Zoltan, Hungary’s last Roma fortuneteller and tarot card reader, places 36 cards on a table in his Soltvadkert home. He then looks at the cards from under the brim his large felt hat.

He presents his clients, whom he refers to as “patients”, details about their past, present, and future. This skill of divination is something he claims he inherited from a “unbroken” family of fortunetellers that dates back to 1601.

He says that his ancestors were fortunetellers and seers, referring to generations of his ancestors who were “chosen” by God to use the gift of fortunetelling.

47-year-old Sztojka is known to friends and neighbors as “Zoli with a hat”. He uses palm reading and cards to divinate information about clients. This trade he has been practicing for 25 year. He says that his abilities at seeing the unseen were evident from a young age.

He said, “You can either be born with it or inherit it.” While he was seated in a room brimming with religious icons and burning candles, a cigarette hanged from his lips.

Sztojka belongs to Hungary’s large Roma population. Some estimates put the number at around 1 million in Central Europe, roughly 10% of Hungary’s total population. Many Roma are present in almost every country of Europe and face racism, poverty, and social exclusion.

Roma emigrated to Hungary in 15th century. They were well-known for their abilities as musicians and craftsmen. They spoke long enough to be able to speak their own language, and they retained many dialects and customs that were related their trades: metalworkers and horse grooms, traders, musicians, and fortunetellers.

In the middle of 18th century, Habsburg empress Maria Theresa ordered forced assimilation for the Roma. This included outlawing their nomadic lifestyle and their use of Romani language.

Roma children were taken from their homes and placed in non-Roma households. The use of the Hungarian term for Roma, cigany, was forbidden. They were called “New Hungarians”.

This, along with other forms of marginalization, means that many Roma in Hungary cannot speak the Romani language and many of their traditional trades, such as fortunetelling, have been lost.

Szenasi stated that “traditional occupations” are on the decline. “It is vital to preserve them for future generations, as it is through them that Roma can have their own identity.”

Sztojka believes that preserving Roma culture is more than just keeping alive the centuries-old art and craft of fortunetelling. He wears brightly colored vests and shirts with floral folk patterns and has a long, dark moustache.

He is a devout Catholic and only takes off his wide-brimmed cap — a signature of the Gabor Roma clan in Transylvania — when he eats or attends church.

He said, “It is very important to preserve our culture, traditions, and because if there is no culture, then the Gypsy population will cease to exist.” I try to pass them along to as many people as possible so that they can get to know us. They only know there are Gypsies but not much about us.

Although the term Gypsy is offensive in many cultures, Sztojka prefers to use it for Roma.

His family is part of the Lovari subgroup, which includes Roma people.
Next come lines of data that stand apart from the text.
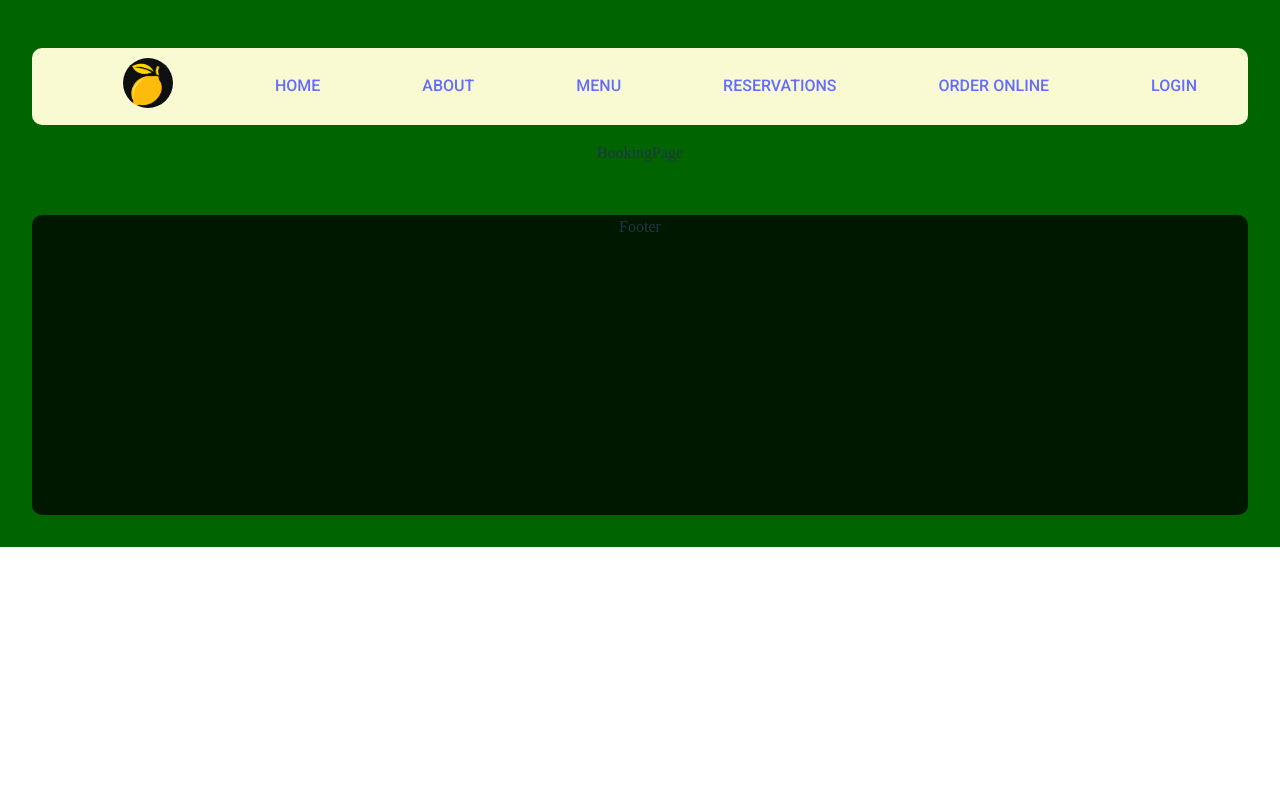
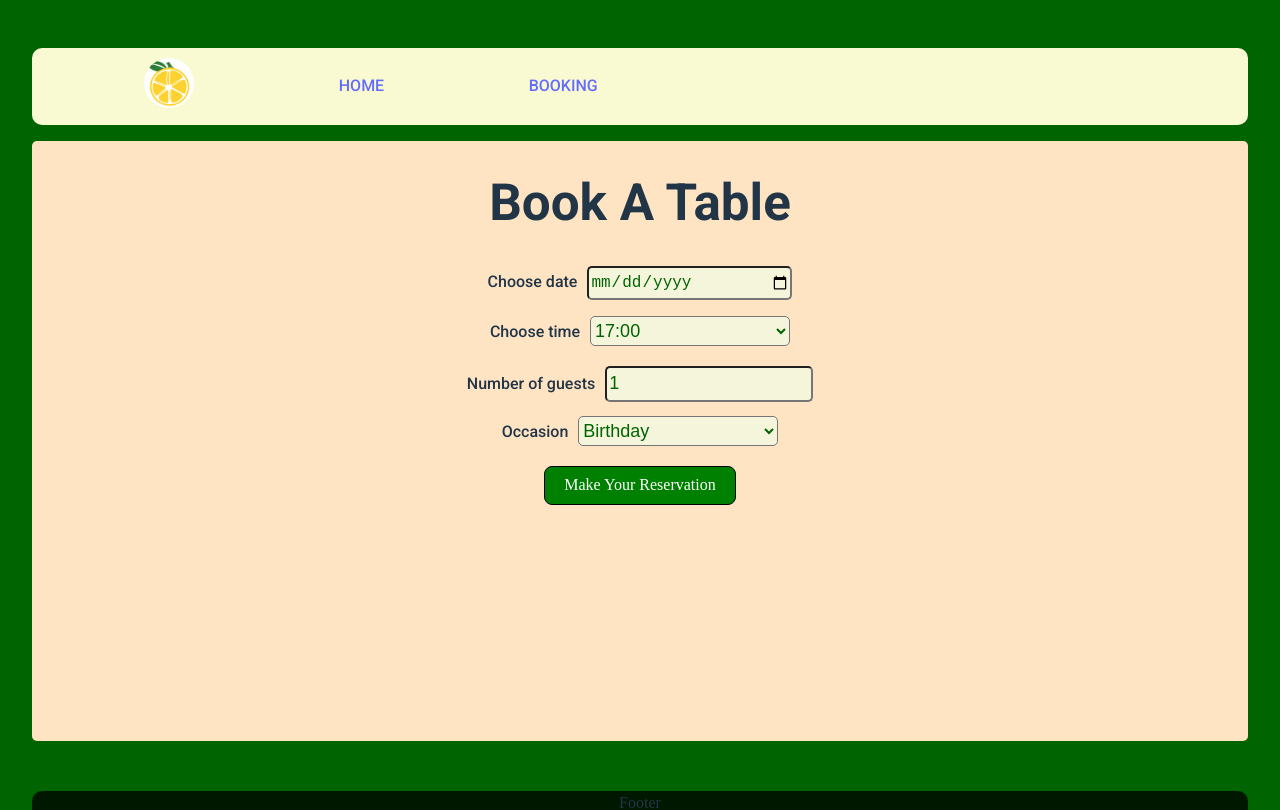
Before and after one commit to AspireHall/capstone, a React (Vite) app: page /booking in a window 1280 px wide. Shown: the top 810 px of the page. Built offline with nearby package versions, Linux system fonts and the light colour scheme.

Commit message:
added booking form

```diff
--- a/src/App.css
+++ b/src/App.css
@@ -94,3 +94,46 @@ p {
   background-color: rgb(0, 24, 0);
   border-radius: 10px;
 }
+
+.booking-container {
+  display: flex;
+  flex-direction: column;
+  width: 100%;
+  height: 600px;
+  background-color: bisque;
+  border-radius: 5px;
+  text-align: center;
+}
+label {
+  font-family: "Roboto";
+  font-weight: 500;
+  padding-right: 10px;
+}
+input {
+  width: 200px;
+  height: 30px;
+  font-size: large;
+  border-radius: 5px;
+  background-color: beige;
+  color: darkgreen;
+}
+select {
+  width: 200px;
+  height: 30px;
+  font-size: large;
+  border-radius: 5px;
+  background-color: beige;
+  color: darkgreen;
+}
+button {
+  background-color: green;
+  color: white;
+  border: solid 1px black;
+}
+
+button:hover {
+  background-color: rgb(1, 75, 1);
+}
+.booking-div {
+  height: 50px;
+}
--- a/src/Component/Nav.jsx
+++ b/src/Component/Nav.jsx
@@ -10,11 +10,12 @@ const Nav = () => {
           <img className="logo" src={logo} alt="" />
         </Link>
         <Link to="/">HOME</Link>
-        <Link to="/booking">ABOUT</Link>
+        <Link to="/booking">BOOKING</Link>
+        {/*<Link to="/booking">ABOUT</Link>
         <Link to="/booking">MENU</Link>
-        <Link to="/booking">RESERVATIONS</Link>
         <Link to="/booking">ORDER ONLINE</Link>
         <Link to="/booking">LOGIN</Link>
+        */}
       </ul>
     </div>
   );
--- /dev/null
+++ b/src/Pages/BookingPage/BookingForm.jsx
@@ -0,0 +1,89 @@
+import React, { Fragment, useState } from "react";
+import "./../../App.css";
+
+const BookingForm = () => {
+  const availableTimes = ["17:00", "18:00", "19:00", "20:00", "21:00", "22:00"];
+  const [data, setData] = useState({
+    date: "",
+    time: "",
+    guest: "1",
+    occasion: "Birthday",
+  });
+
+  const handleChange = (e) => {
+    const { name, value } = e.target;
+    setData((prev) => ({
+      ...prev,
+      [name]: value,
+    }));
+  };
+
+  const submitForm = (e) => {
+    e.preventDefault();
+    console.log("Form Submitted", data);
+    data;
+  };
+
+  return (
+    <Fragment>
+      <div className="booking-container">
+        <h1>Book A Table</h1>
+        <form onSubmit={submitForm}>
+          <div className="booking-div">
+            <label htmlFor="res-date">Choose date</label>
+            <input
+              name="date"
+              type="date"
+              value={data.date}
+              onChange={handleChange}
+              id="res-date"
+            />
+          </div>
+          <div className="booking-div">
+            <label htmlFor="res-time">Choose time</label>
+            <select
+              name="time"
+              value={data.time}
+              onChange={handleChange}
+              id="res-time"
+            >
+              {availableTimes.map((time, index) => (
+                <option key={index} value={time}>
+                  {time}
+                </option>
+              ))}
+            </select>
+          </div>
+          <div className="booking-div">
+            <label htmlFor="guests">Number of guests</label>
+            <input
+              name="guest"
+              type="number"
+              value={data.guest}
+              onChange={handleChange}
+              placeholder="1"
+              min="1"
+              max="10"
+              id="guests"
+            />
+          </div>
+          <div className="booking-div">
+            <label htmlFor="occasion">Occasion</label>
+            <select
+              name="occasion"
+              value={data.occasion}
+              onChange={handleChange}
+              id="occasion"
+            >
+              <option value="Birthday">Birthday</option>
+              <option value="Anniversary">Anniversary</option>
+            </select>
+          </div>
+          <button type="submit">Make Your Reservation</button>
+        </form>
+      </div>
+    </Fragment>
+  );
+};
+
+export default BookingForm;
--- a/src/Pages/BookingPage/BookingPage.jsx
+++ b/src/Pages/BookingPage/BookingPage.jsx
@@ -1,7 +1,11 @@
 import React from "react";
-
+import BookingForm from "./BookingForm";
 const BookingPage = () => {
-  return <div>BookingPage</div>;
+  return (
+    <div>
+      <BookingForm />
+    </div>
+  );
 };
 
 export default BookingPage;
--- a/src/index.css
+++ b/src/index.css
@@ -26,10 +26,6 @@ body {
   margin: 0;
   min-width: 320px;
   min-height: 100vh;
-}
-@media (max-width: 700px) {
-  body {
-  }
 }
 
 h1 {
```
Also changed, not shown: src/assets/logo.png.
They speak the Lovari dialect in Romani. He says it’s “on the brink of extinction.”

“People don’t want to learn the Gypsy language.” He said that everyone assimilates like they suddenly wanted to be Hungarian.”

Along with his clairvoyance, Sztojka inherited his 150-year-old tarot cards from his great-great-grandmother, who herself was a fortuneteller in a time when the tradition was a much greater part of Roma identity.

Beatrix Kolompar was one of Sztojka’s relatives. She said that her family’s traditions could “distinguish us as Gypsies or as Roma.”

She said, “Since there is no country we can call our own, we continue the world we live and the Roma way to life through our traditions.” It’s proof that we are who we really are, with the dancing girls and their colorful costumes, as well as the fortunetelling, fortunetellers, and fortune-telling.

Szenasi, however, is the director of Uccu Foundation. He says that to preserve such traditions, one must have cultural recognition. This is a very difficult thing in Hungary.

She stated that without “institutional culture”, such as museums or other cultural institutions, the traditions of Gypsy people are gradually being lost and will be replaced by “institutional values.”

Sztojka claims that he lost approximately half his business in the COVID-19 pandemic. However, many of his “patients”, he says, are returning visitors who believe in his clairvoyance.

Sztojka earns his living by fortunetelling. He charges 15,000 Hungarian Forints ($50) for each session. However, he insists that he does not turn away poor people. He also views it as a “mission” that spiritually enriches him and his clients.

“To be able to read cards is a blessing in disguise.” He said, “It’s how I can assist my fellow humans.”

“Zoli with a hat” said that despite the loss of his culture’s centuries old way of living, he will not give up on the mystical trade his ancestors left.

“My grandparents and my parents did not assimilate. I will not either.” Sztojka stated that if you don’t have a past, you have no future.

“I believe I was born Gypsy and that I will live as a Gypsy.”